Meet the new track, same as the old track …
The track is maybe a bit further offshore from Florida – and as noted with this storm, every bit helps. Damage estimates in Florida dropped by half (from $8 to $4 Billion) with this forecast. But, as NHC correctly notes, an equally small shift back would bring hurricane force winds over inland areas and the impacts would double or more again. Hurricane watches have been extended further north, but that’s just because there is the potential for hurricane force winds within 48 hours. Nothing to freak out about that these watches are changing to warnings – nothing has changed in terms of the forecast or potential impacts.
Given this, nothing has changed from the earlier posts. The slow drift should end this evening and the storm will start moving again. Once it does we will be able get a better handle on the impacts to northern Florida, GA, SC, and later potentially NC.

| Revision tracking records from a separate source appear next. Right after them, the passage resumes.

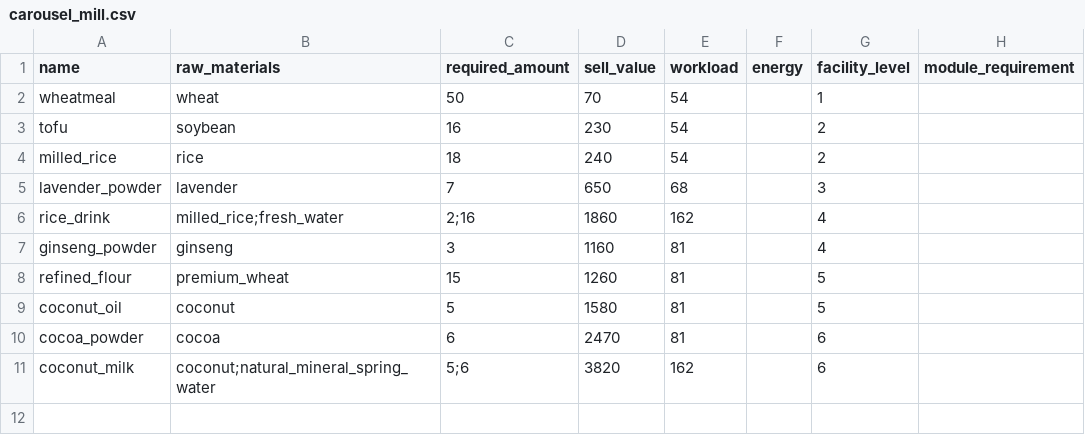
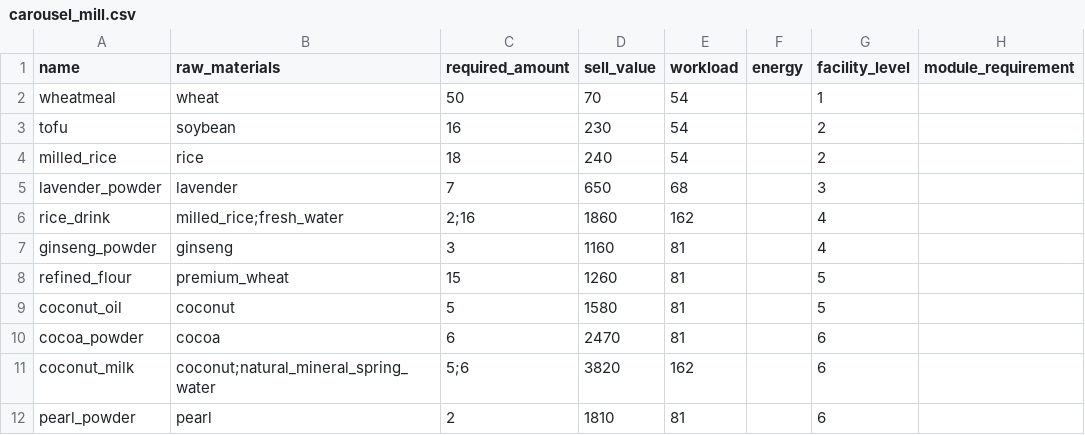
Before and after one commit to RealNenzar/aniimo-homeland, a CSV file: data/carousel_mill.csv, drawn as a sheet.

```diff
--- a/data/carousel_mill.csv
+++ b/data/carousel_mill.csv
@@ -11 +11,2 @@ cocoa_powder, cocoa, 6, 2470, 81, , 6,
 coconut_milk, coconut;natural_mineral_spring_water, 5;6, 3820, 162, , 6,
+pearl_powder, pearl, 2, 1810, 81, , 6,
```
Also changed, not shown: data/aniimo_requirements.csv, data/crafting_table.csv, 11 other files.
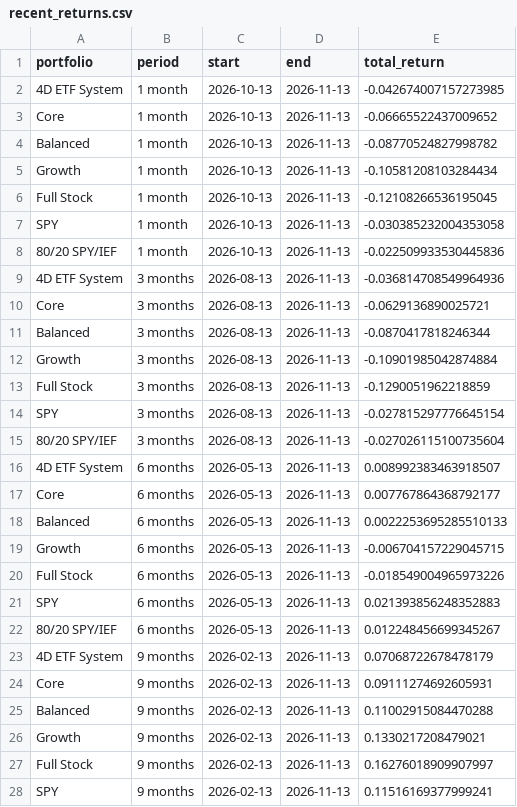
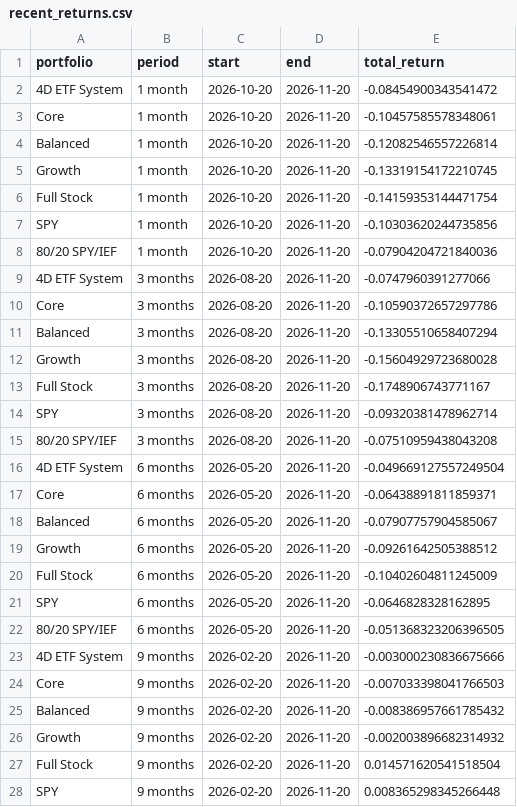
Before and after one commit to fourgatealpha/fourgatealpha-site, a CSV file: research/comparisons/recent_returns.csv, drawn as a sheet; only a part is shown; the diff covers the shown part only.

```diff
--- a/research/comparisons/recent_returns.csv
+++ b/research/comparisons/recent_returns.csv
@@ -1,28 +1,28 @@
 portfolio,period,start,end,total_return
-4D ETF System,1 month,2026-10-13,2026-11-13,-0.042674007157273985
-Core,1 month,2026-10-13,2026-11-13,-0.06665522437009652
-Balanced,1 month,2026-10-13,2026-11-13,-0.08770524827998782
-Growth,1 month,2026-10-13,2026-11-13,-0.10581208103284434
-Full Stock,1 month,2026-10-13,2026-11-13,-0.12108266536195045
-SPY,1 month,2026-10-13,2026-11-13,-0.030385232004353058
-80/20 SPY/IEF,1 month,2026-10-13,2026-11-13,-0.022509933530445836
-4D ETF System,3 months,2026-08-13,2026-11-13,-0.036814708549964936
-Core,3 months,2026-08-13,2026-11-13,-0.0629136890025721
-Balanced,3 months,2026-08-13,2026-11-13,-0.0870417818246344
-Growth,3 months,2026-08-13,2026-11-13,-0.10901985042874884
-Full Stock,3 months,2026-08-13,2026-11-13,-0.1290051962218859
-SPY,3 months,2026-08-13,2026-11-13,-0.027815297776645154
-80/20 SPY/IEF,3 months,2026-08-13,2026-11-13,-0.027026115100735604
-4D ETF System,6 months,2026-05-13,2026-11-13,0.008992383463918507
-Core,6 months,2026-05-13,2026-11-13,0.007767864368792177
-Balanced,6 months,2026-05-13,2026-11-13,0.0022253695285510133
-Growth,6 months,2026-05-13,2026-11-13,-0.006704157229045715
-Full Stock,6 months,2026-05-13,2026-11-13,-0.018549004965973226
-SPY,6 months,2026-05-13,2026-11-13,0.021393856248352883
-80/20 SPY/IEF,6 months,2026-05-13,2026-11-13,0.012248456699345267
-4D ETF System,9 months,2026-02-13,2026-11-13,0.07068722678478179
-Core,9 months,2026-02-13,2026-11-13,0.09111274692605931
-Balanced,9 months,2026-02-13,2026-11-13,0.11002915084470288
-Growth,9 months,2026-02-13,2026-11-13,0.1330217208479021
-Full Stock,9 months,2026-02-13,2026-11-13,0.16276018909907997
-SPY,9 months,2026-02-13,2026-11-13,0.11516169377999241
+4D ETF System,1 month,2026-10-20,2026-11-20,-0.08454900343541472
+Core,1 month,2026-10-20,2026-11-20,-0.10457585578348061
+Balanced,1 month,2026-10-20,2026-11-20,-0.12082546557226814
+Growth,1 month,2026-10-20,2026-11-20,-0.13319154172210745
+Full Stock,1 month,2026-10-20,2026-11-20,-0.14159353144471754
+SPY,1 month,2026-10-20,2026-11-20,-0.10303620244735856
+80/20 SPY/IEF,1 month,2026-10-20,2026-11-20,-0.07904204721840036
+4D ETF System,3 months,2026-08-20,2026-11-20,-0.0747960391277066
+Core,3 months,2026-08-20,2026-11-20,-0.10590372657297786
+Balanced,3 months,2026-08-20,2026-11-20,-0.13305510658407294
+Growth,3 months,2026-08-20,2026-11-20,-0.15604929723680028
+Full Stock,3 months,2026-08-20,2026-11-20,-0.1748906743771167
+SPY,3 months,2026-08-20,2026-11-20,-0.09320381478962714
+80/20 SPY/IEF,3 months,2026-08-20,2026-11-20,-0.07510959438043208
+4D ETF System,6 months,2026-05-20,2026-11-20,-0.049669127557249504
+Core,6 months,2026-05-20,2026-11-20,-0.06438891811859371
+Balanced,6 months,2026-05-20,2026-11-20,-0.07907757904585067
+Growth,6 months,2026-05-20,2026-11-20,-0.09261642505388512
+Full Stock,6 months,2026-05-20,2026-11-20,-0.10402604811245009
+SPY,6 months,2026-05-20,2026-11-20,-0.0646828328162895
+80/20 SPY/IEF,6 months,2026-05-20,2026-11-20,-0.051368323206396505
+4D ETF System,9 months,2026-02-20,2026-11-20,-0.003000230836675666
+Core,9 months,2026-02-20,2026-11-20,-0.007033398041766503
+Balanced,9 months,2026-02-20,2026-11-20,-0.008386957661785432
+Growth,9 months,2026-02-20,2026-11-20,-0.002003896682314932
+Full Stock,9 months,2026-02-20,2026-11-20,0.014571620541518504
+SPY,9 months,2026-02-20,2026-11-20,0.008365298345266448
```
Also changed, not shown: 24 edited cells elsewhere in this file, research/comparisons/stress_returns.csv, research/etf-v2/drawdown_exceedance.csv, 37 other files.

For the Georgia coast, we’re still expecting storm surges of around 3 feet above the normal tide levels. For comparison, a couple feet higher then the high tides over the weekend – but short of the peaks seen in the last two last years. That’s around 11 feet at the Fort Pulaski Gauge (or 3 feet above the normal high tide line). If you are on the coast and saw flooding in Matthew or Irma, hopefully it won’t be that bad, but smart to plan on those levels given the prolonged onshore winds. Winds are still expected to be tropical storm force right on the water, and lesser (but gustier) inland, so that’s branches breaking, a few trees down, power outages, mostly confined to the coast, so nothing catastrophic. Again, that’s the most *likely* outcome based on the forecast track. For planning and safety purposes, use good judgement.